Leopard slug courtship begins with a single slug laying down a trail of scented slime. Another slug picks up the scent and begins to follow, nibbling and nipping. Then the slugs begin to climb, one leading the other up a tree or wall. When they reach an overhang, the slugs align their bodies tail to mouth to form a circle. I’ll let Adams take over for a bit. “The circle now grows more contracted, the slugs overlapping and showing evident excitement, the mantles flapping before and behind,” he writes. “Then, suddenly, the slugs intertwine fiercely, and launch themselves into space, heads downwards, but suspended by a thick strand of mucus.” That’s right. Leopard slugs mate while hanging on a thread made of mucus. It just doesn’t get kinkier than that, folks.
Once the slugs are dangling midair, their penises emerge from a genital pore near their heads. Slugs are hermaphrodites, so they both have one. “The organ, cylindrical at first, quickly assumes a club-shape,” Adams writes. “But presently a frilled edge appears along one side.” Banana slugs, you may remember, insert their penises into one another. Leopard slugs, on the other hand, wrap their penises tightly together so that the ends touch. The upper part of this penis knot expands to form “a mushroom or umbrella.”
The two intertwined slugs and their intertwined penises dangle motionless for five to ten minutes, swapping sperm, “and in this extraordinary manner the mutual act is consummated,” Adams writes. Then the slugs untwist and go their separate ways, in some cases climbing up the mucus string, ingesting it as they go. The whole process can take hours.
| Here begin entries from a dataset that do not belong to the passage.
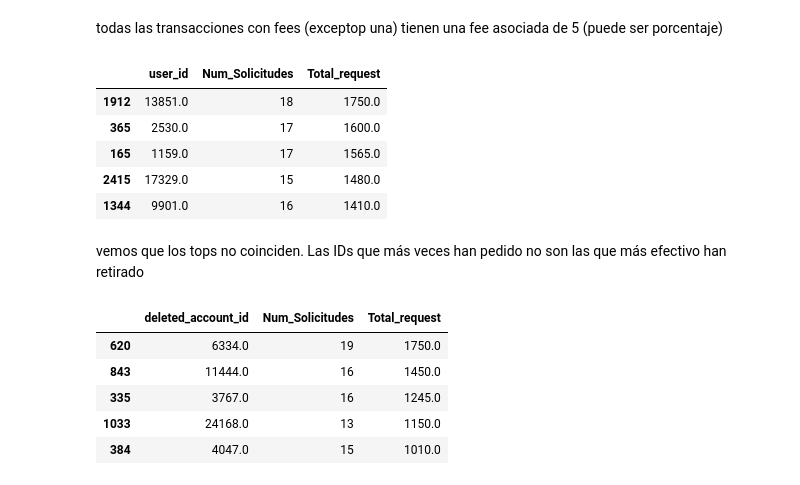
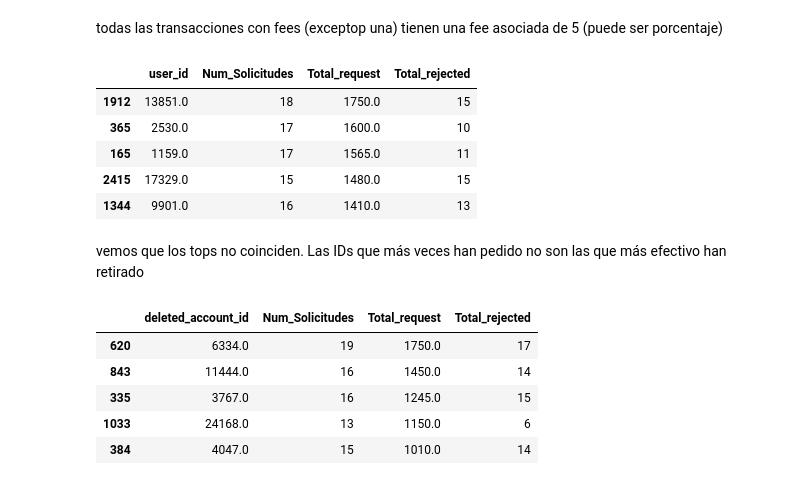
Before and after one commit to Chriester/Proyecto2, a Jupyter notebook: proyecto2_manu.ipynb, the cells around one changed output. Drawn from its saved outputs; the diff is of its cells as text; code cells hidden in the pictures.

```diff
--- a/proyecto2_manu.ipynb
+++ b/proyecto2_manu.ipynb
@@ -102,36 +103,36 @@ todas las transacciones con fees (exceptop una) tienen una fee asociada de 5 (pu
 # %%
 #top 5 de usuarios que tienen cuenta activa y que han pedido más vecés retirada de efectivo y han gastado más
 
-freq_id=CR.groupby(['user_id']).agg(Num_Solicitudes=('user_id', 'count'), Total_request=('amount','sum')).reset_index()
+freq_id=CR.groupby(['user_id']).agg(Num_Solicitudes=('user_id', 'count'), Total_request=('amount','sum'), Total_rejected=('status',lambda x: (x=='rejected').sum())).reset_index()
 
 top_5_amount=freq_id.sort_values(by='Total_request', ascending=False).head(5)
 
 top_5_n_sol=freq_id.sort_values(by='Num_Solicitudes', ascending=False).head(5)
 
 
 
 top_5_amount
 # %% [output]
-|  | user_id | Num_Solicitudes | Total_request |
-| 1912 | 13851.0 | 18 | 1750.0 |
-| 365 | 2530.0 | 17 | 1600.0 |
-| 165 | 1159.0 | 17 | 1565.0 |
-| 2415 | 17329.0 | 15 | 1480.0 |
-| 1344 | 9901.0 | 16 | 1410.0 |
+|  | user_id | Num_Solicitudes | Total_request | Total_rejected |
+| 1912 | 13851.0 | 18 | 1750.0 | 15 |
+| 365 | 2530.0 | 17 | 1600.0 | 10 |
+| 165 | 1159.0 | 17 | 1565.0 | 11 |
+| 2415 | 17329.0 | 15 | 1480.0 | 15 |
+| 1344 | 9901.0 | 16 | 1410.0 | 13 |
 # %% [markdown]
 vemos que los tops no coinciden. Las IDs que más veces han pedido no son las que más efectivo han retirado
 # %%
 deleted_accounts=CR.dropna(subset=['deleted_account_id']).reset_index()
 
-freq_deleted_accounts= deleted_accounts.groupby(['deleted_account_id']).agg(Num_Solicitudes=('deleted_account_id', 'count'), Total_request=('amount', 'sum')).reset_index()
+freq_deleted_accounts= deleted_accounts.groupby(['deleted_account_id']).agg(Num_Solicitudes=('deleted_account_id', 'count'), Total_request=('amount', 'sum'), Total_rejected=('status',lambda x: (x=='rejected').sum())).reset_index()
 
 top_5_del_amount=freq_deleted_accounts.sort_values(by='Total_request', ascending=False).head(5)
 
 top_5_del_amount
 # %% [output]
-|  | deleted_account_id | Num_Solicitudes | Total_request |
-| 620 | 6334.0 | 19 | 1750.0 |
-| 843 | 11444.0 | 16 | 1450.0 |
-| 335 | 3767.0 | 16 | 1245.0 |
-| 1033 | 24168.0 | 13 | 1150.0 |
-| 384 | 4047.0 | 15 | 1010.0 |
+|  | deleted_account_id | Num_Solicitudes | Total_request | Total_rejected |
+| 620 | 6334.0 | 19 | 1750.0 | 17 |
+| 843 | 11444.0 | 16 | 1450.0 | 14 |
+| 335 | 3767.0 | 16 | 1245.0 | 15 |
+| 1033 | 24168.0 | 13 | 1150.0 | 6 |
+| 384 | 4047.0 | 15 | 1010.0 | 14 |
```
Also changed, not shown: parts of 9 cells of this notebook.
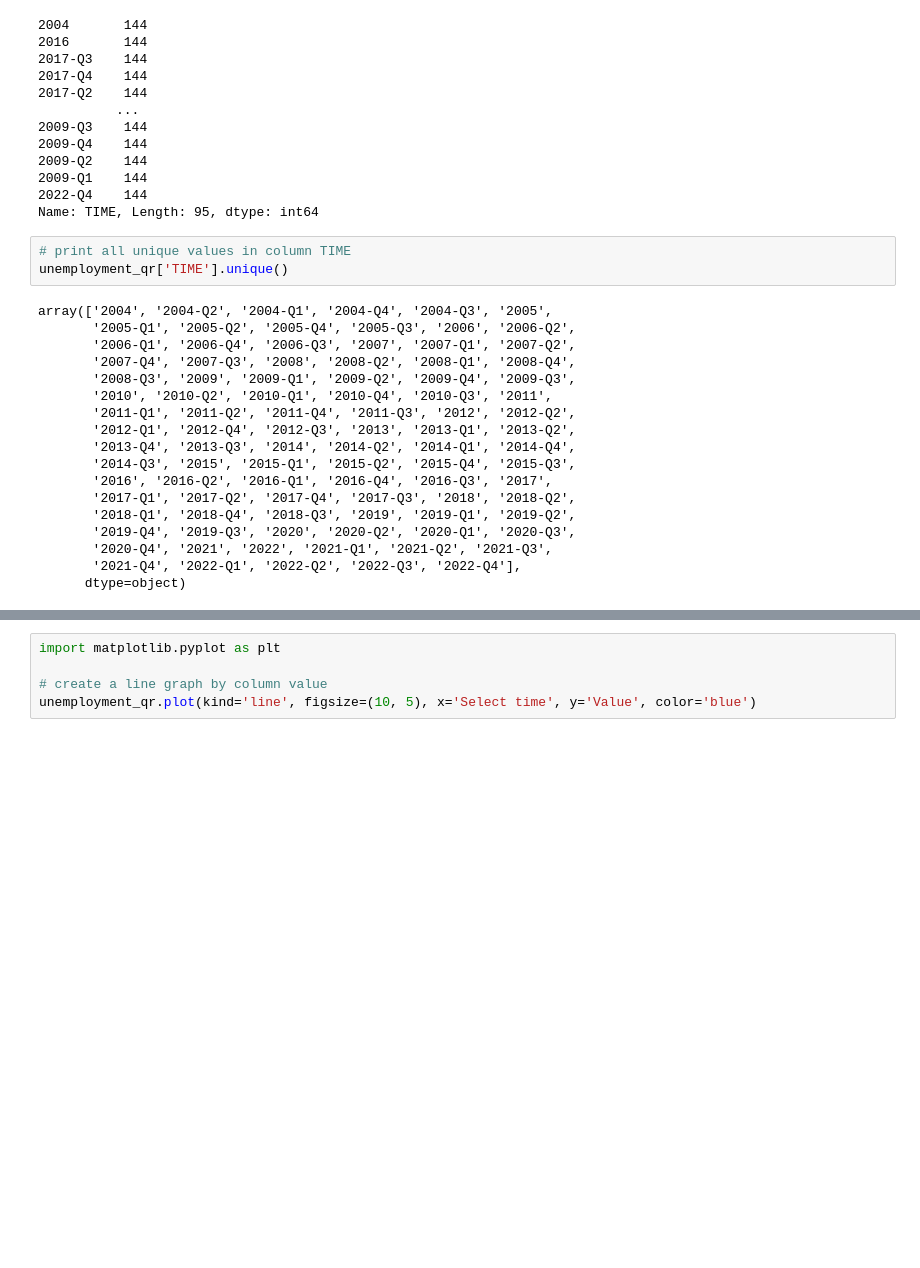
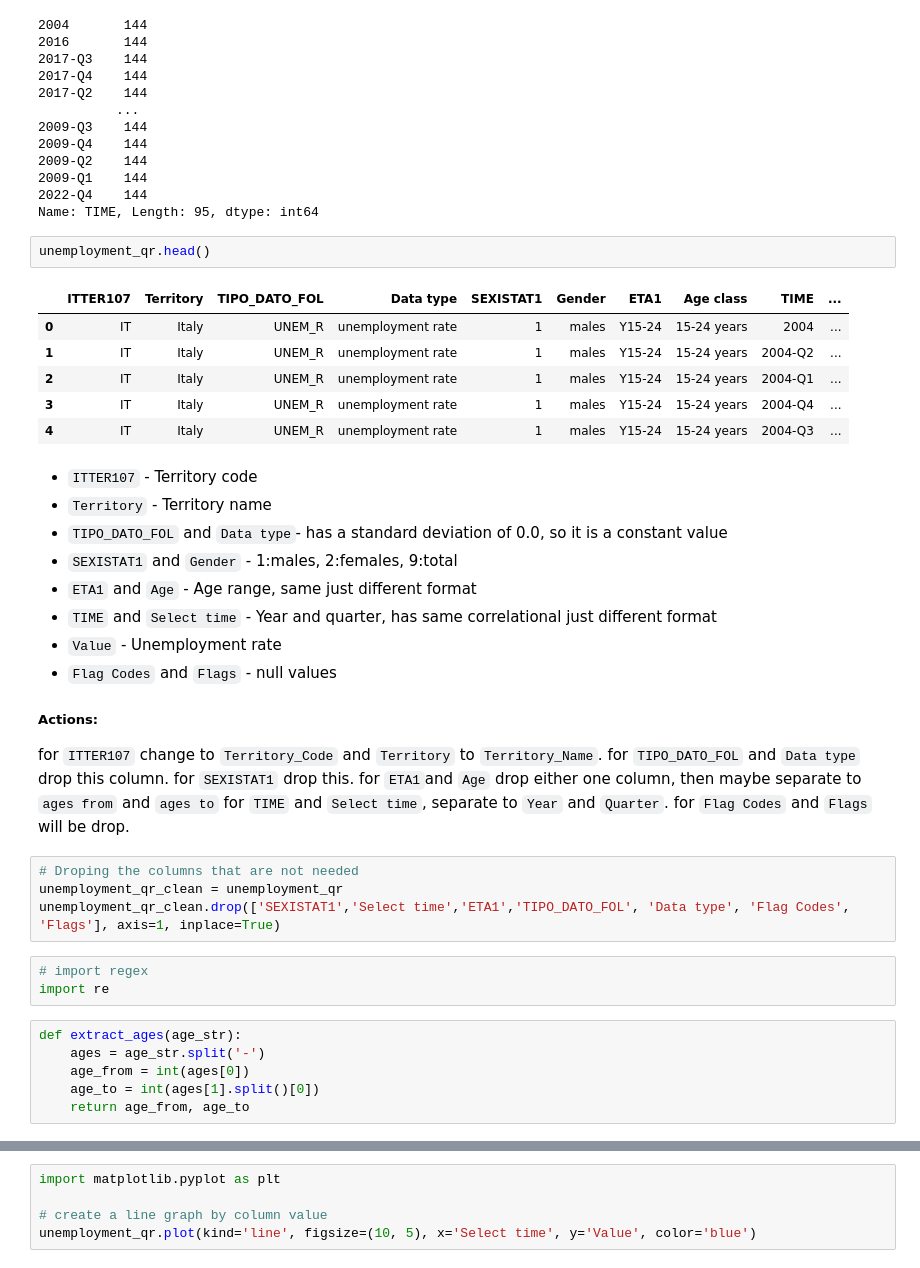
Before and after one commit to OmdenaAI/milan-italy-impact-covid-crimes, a Jupyter notebook: src/tasks/task-2-data-cleaning/unemployment_quarterly.ipynb, the cells around one changed output, grey strips where cells are left out. Saved outputs shown, nothing was run; the diff lists cells and outputs as text; blank space fills up the shorter version.

```diff
--- a/src/tasks/task-2-data-cleaning/unemployment_quarterly.ipynb
+++ b/src/tasks/task-2-data-cleaning/unemployment_quarterly.ipynb
@@ -114,24 +120,42 @@ unemployment_qr['TIME'].value_counts() # Select time, TIME
 2009-Q1    144
 2022-Q4    144
 Name: TIME, Length: 95, dtype: int64
-# %%
-# print all unique values in column TIME
-unemployment_qr['TIME'].unique()
-# %% [output]
-array(['2004', '2004-Q2', '2004-Q1', '2004-Q4', '2004-Q3', '2005',
-       '2005-Q1', '2005-Q2', '2005-Q4', '2005-Q3', '2006', '2006-Q2',
-       '2006-Q1', '2006-Q4', '2006-Q3', '2007', '2007-Q1', '2007-Q2',
-       '2007-Q4', '2007-Q3', '2008', '2008-Q2', '2008-Q1', '2008-Q4',
-       '2008-Q3', '2009', '2009-Q1', '2009-Q2', '2009-Q4', '2009-Q3',
-       '2010', '2010-Q2', '2010-Q1', '2010-Q4', '2010-Q3', '2011',
-       '2011-Q1', '2011-Q2', '2011-Q4', '2011-Q3', '2012', '2012-Q2',
-       '2012-Q1', '2012-Q4', '2012-Q3', '2013', '2013-Q1', '2013-Q2',
-       '2013-Q4', '2013-Q3', '2014', '2014-Q2', '2014-Q1', '2014-Q4',
-       '2014-Q3', '2015', '2015-Q1', '2015-Q2', '2015-Q4', '2015-Q3',
-       '2016', '2016-Q2', '2016-Q1', '2016-Q4', '2016-Q3', '2017',
-       '2017-Q1', '2017-Q2', '2017-Q4', '2017-Q3', '2018', '2018-Q2',
-       '2018-Q1', '2018-Q4', '2018-Q3', '2019', '2019-Q1', '2019-Q2',
-       '2019-Q4', '2019-Q3', '2020', '2020-Q2', '2020-Q1', '2020-Q3',
-       '2020-Q4', '2021', '2022', '2021-Q1', '2021-Q2', '2021-Q3',
-       '2021-Q4', '2022-Q1', '2022-Q2', '2022-Q3', '2022-Q4'],
-      dtype=object)
+# %%
+unemployment_qr.head()
+# %% [output]
+|  | ITTER107 | Territory | TIPO_DATO_FOL | Data type | SEXISTAT1 | Gender | ETA1 | Age class | TIME | ... |
+| 0 | IT | Italy | UNEM_R | unemployment rate | 1 | males | Y15-24 | 15-24 years | 2004 | ... |
+| 1 | IT | Italy | UNEM_R | unemployment rate | 1 | males | Y15-24 | 15-24 years | 2004-Q2 | ... |
+| 2 | IT | Italy | UNEM_R | unemployment rate | 1 | males | Y15-24 | 15-24 years | 2004-Q1 | ... |
+| 3 | IT | Italy | UNEM_R | unemployment rate | 1 | males | Y15-24 | 15-24 years | 2004-Q4 | ... |
+| 4 | IT | Italy | UNEM_R | unemployment rate | 1 | males | Y15-24 | 15-24 years | 2004-Q3 | ... |
+# %% [markdown]
+- `ITTER107` - Territory code
+- `Territory` - Territory name
+- `TIPO_DATO_FOL` and `Data type`- has a standard deviation of 0.0, so it is a constant value
+- `SEXISTAT1` and `Gender` - 1:males, 2:females, 9:total
+- `ETA1` and `Age` - Age range, same just different format
+- `TIME` and `Select time` - Year and quarter, has same correlational just different format
+- `Value` - Unemployment rate
+- `Flag Codes` and `Flags` - null values
+
+##### Actions:
+for `ITTER107` change to `Territory_Code` and `Territory` to `Territory_Name`.</br>
+for `TIPO_DATO_FOL` and `Data type` drop this column.</br>
+for `SEXISTAT1` drop this.</br>
+for `ETA1`and `Age` drop either one column, then maybe separate to `ages from` and `ages to`</br>
+for `TIME` and `Select time`, separate to `Year` and `Quarter`.</br>
+for `Flag Codes` and `Flags` will be drop.</br>
+# %%
+# Droping the columns that are not needed
+unemployment_qr_clean = unemployment_qr
+unemployment_qr_clean.drop(['SEXISTAT1','Select time','ETA1','TIPO_DATO_FOL', 'Data type', 'Flag Codes', 'Flags'], axis=1, inplace=True)
+# %%
+# import regex
+import re
+# %%
+def extract_ages(age_str):
+    ages = age_str.split('-')
+    age_from = int(ages[0])
+    age_to = int(ages[1].split()[0])
+    return age_from, age_to
```
Also changed, not shown: parts of 7 cells of this notebook, 1 other file.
But perhaps you’d rather have Sir David Attenborough walk you through the process. [Seriously. You must watch this video.]
Why? Why go to such great lengths to breed? Why not do it like banana slugs — swap sperm on the ground, chew each other’s penises off, and call it a day? Adams speculated that the mucus string keeps them safe from predators while they mate. But that explanation doesn’t feel very satisfying. After all, other slugs have predators too. And surely birds could pick off dangling slugs just as well as they can pick off slugs on the ground. Unfortunately an (admittedly cursory) scan of the literature didn’t turn up other hypotheses.
For scientists who study slugs, called malacologists, this elaborate mating behavior is old hat. But I’ve never seen it (or heard of it) before. So I think it’s pretty much the coolest thing ever. And I’m not the only one. Robin Rosetta, a self-proclaimed “novice malacologist” at Oregon State University and the author of an article on slug control titled “Slime and Punishment,” [PDF] had the good fortune to catch two leopard slugs in the act several years ago. “Anyone who has ever witnessed this courtship in person will likely never be the same,” she told me in an email.
Boring old slimeball slugs are engaged in elaborate sexual hijinks under our very noses. What else have we missed? I feel awestruck, an emotion I imagine Adams felt seeing this behavior for the first time. It’s proof that you don’t have to be a scientist to experience the thrill of discovery.
Photos for the slug animation and the slug with hand shot by Cassandra Willyard.
Slug penis sketches courtesy of J.W. Taylor via Wikimedia Commons
Slugs mating courtesy of Petter Haugen on Flickr